Energy: Sustainable Materials and Design
Textile azo dyes are a significant pollution source worldwide. Azo dyes can be toxic and carcinogenic, and their contamination adversely impacts human and aquatic ecosystem health. Metal nanoparticles can degrade azo dyes, but aggregation and oxidation reduce reactive surface area and catalytic ability. Here, we aimed to improve iron/nickel nanoparticle catalysts through deposition on high surface area and novel surface-functionalized carbons. We compared degradation at two nanoparticle iron to carbon ratios and for three novel surface-functionalized carbons, two non-functionalized carbons, and non-immobilized nanoparticles. Aqueous nanoparticle synthesis utilized sodium borohydride reduction of iron sulfate heptahydrate salt and nickel chloride hexahydrate salt.
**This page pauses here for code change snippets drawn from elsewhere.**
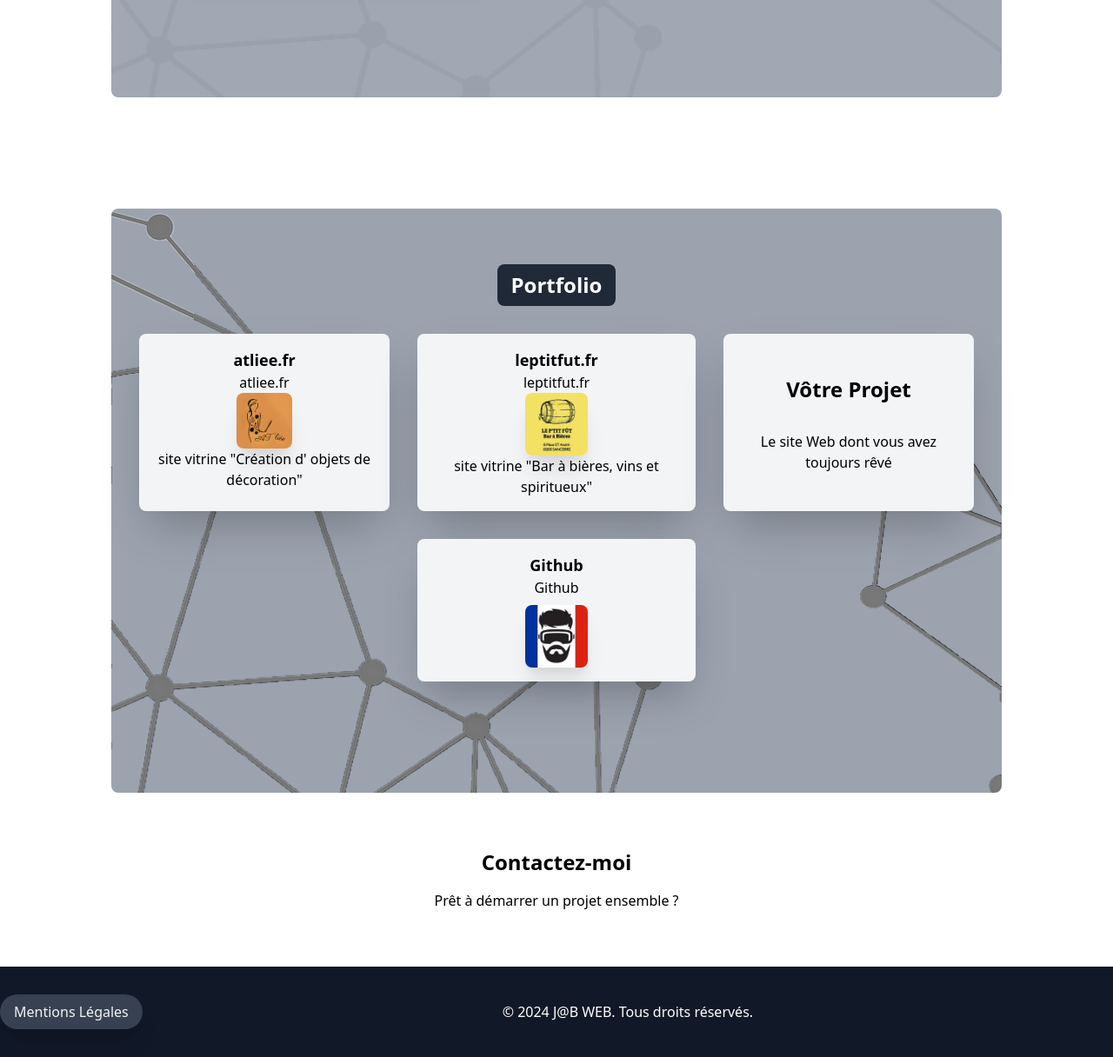
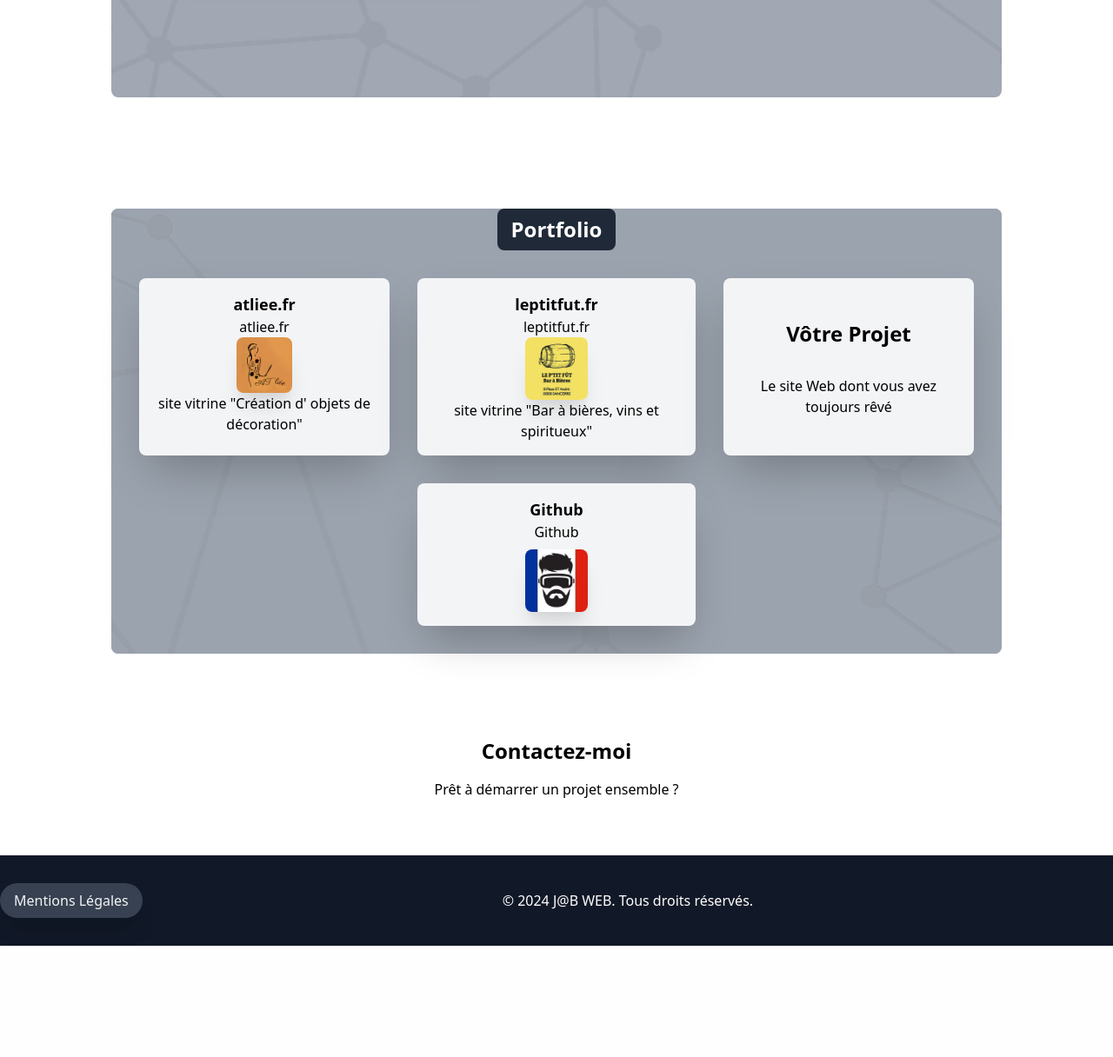
Before and after one commit to Jeremie-AUBREJAT/myWebSite, a PHP site: page /ateliee/ in a window 1280 px wide. Shown: the part 2404-3620 px from the top of the page at 87% size. After the commit the page ends 3492 px from the top, so only its background shows below. Run offline with PHP 8.4, Linux system fonts and the light colour scheme.

Commit message:
01.02.24

```diff
--- a/index.php
+++ b/index.php
@@ -58,8 +58,9 @@
     </div>
 
         <!-- Section de portfolio -->
-        <section style="background-image: url('asset/img/background2.png');" class=" bg-gray-400 py-16 rounded-lg lg:mx-32">
-            <div class="container mx-auto text-center">
+        <section style="background-image: url('asset/img/background2.png');"class=" rounded-lg lg:mx-32 bg-gray-400">
+        <div class=" rounded-lg bg-gray-400 bg-opacity-90">
+            <div   class="container text-center">
                 <h2 class="inline-block px-4 py-2 bg-gray-800 text-white rounded-lg text-2xl font-semibold">Portfolio</h2>
                 <!-- projets -->
 
@@ -87,7 +88,7 @@
                     </div>
                 </div>
             </div>
-            <div class=" flex justify-center items-center h-2/3 bg-gra-400 lg:m-8 mt-8 rounded-b-lg">
+            <div class=" flex justify-center items-center h-2/3 lg:m-8 mt-8 rounded-b-lg">
             <div class="bg-gray-100 p-4 rounded-lg shadow-2xl w-full sm:w-1/2 md:w-1/2 lg:w-1/2 xl:w-1/3 text-center mb-8">
                     <h3 class="text-lg font-semibold"><a href="https://github.com/Jeremie-AUBREJAT" target="_blank">Github</a></h3>
                     <a href="https://github.com/Jeremie-AUBREJAT" target="_blank">
@@ -96,6 +97,7 @@
                     </a>
             </div>
         </div>
+</div>
         </section>
 
         <!-- Section de contact -->
```
Also changed, not shown: asset/img/background2 - Copie.png (deleted), asset/img/background3.png (added).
Samples were taken at regular time intervals from a solution of nanoparticles and aqueous azo dye Orange G. Concentration was determined with a UV-Vis spectrophotometer. Percent dye remaining after one hour quantified removal magnitude. First-order rate constants quantified degradation speed. Catalytic ability improvement resulted from increasing reactive surface area, for which dye degradation is pseudo-first order. Carbon nanoparticle immobilization prevented aggregative and oxidative reactive site reduction, increasing percent removal by 94% over non-immobilized nanoparticles. Electron transfer through novel carbons surface-functionalized with specific polyoxometalates further increased reactive surface area by allowing Orange G degradation on both the carbon and nanoparticle surfaces, increasing the rate constant by 433% over non-immobilized nanoparticles. Carbon immobilized iron/nickel nanoparticles show significant improvement over current technologies and promise for wastewater treatment.
Intel Foundation Cultural and Scientific Visit to China Award
First Award of $5,000
Intel ISEF Best of Category Award of $5,000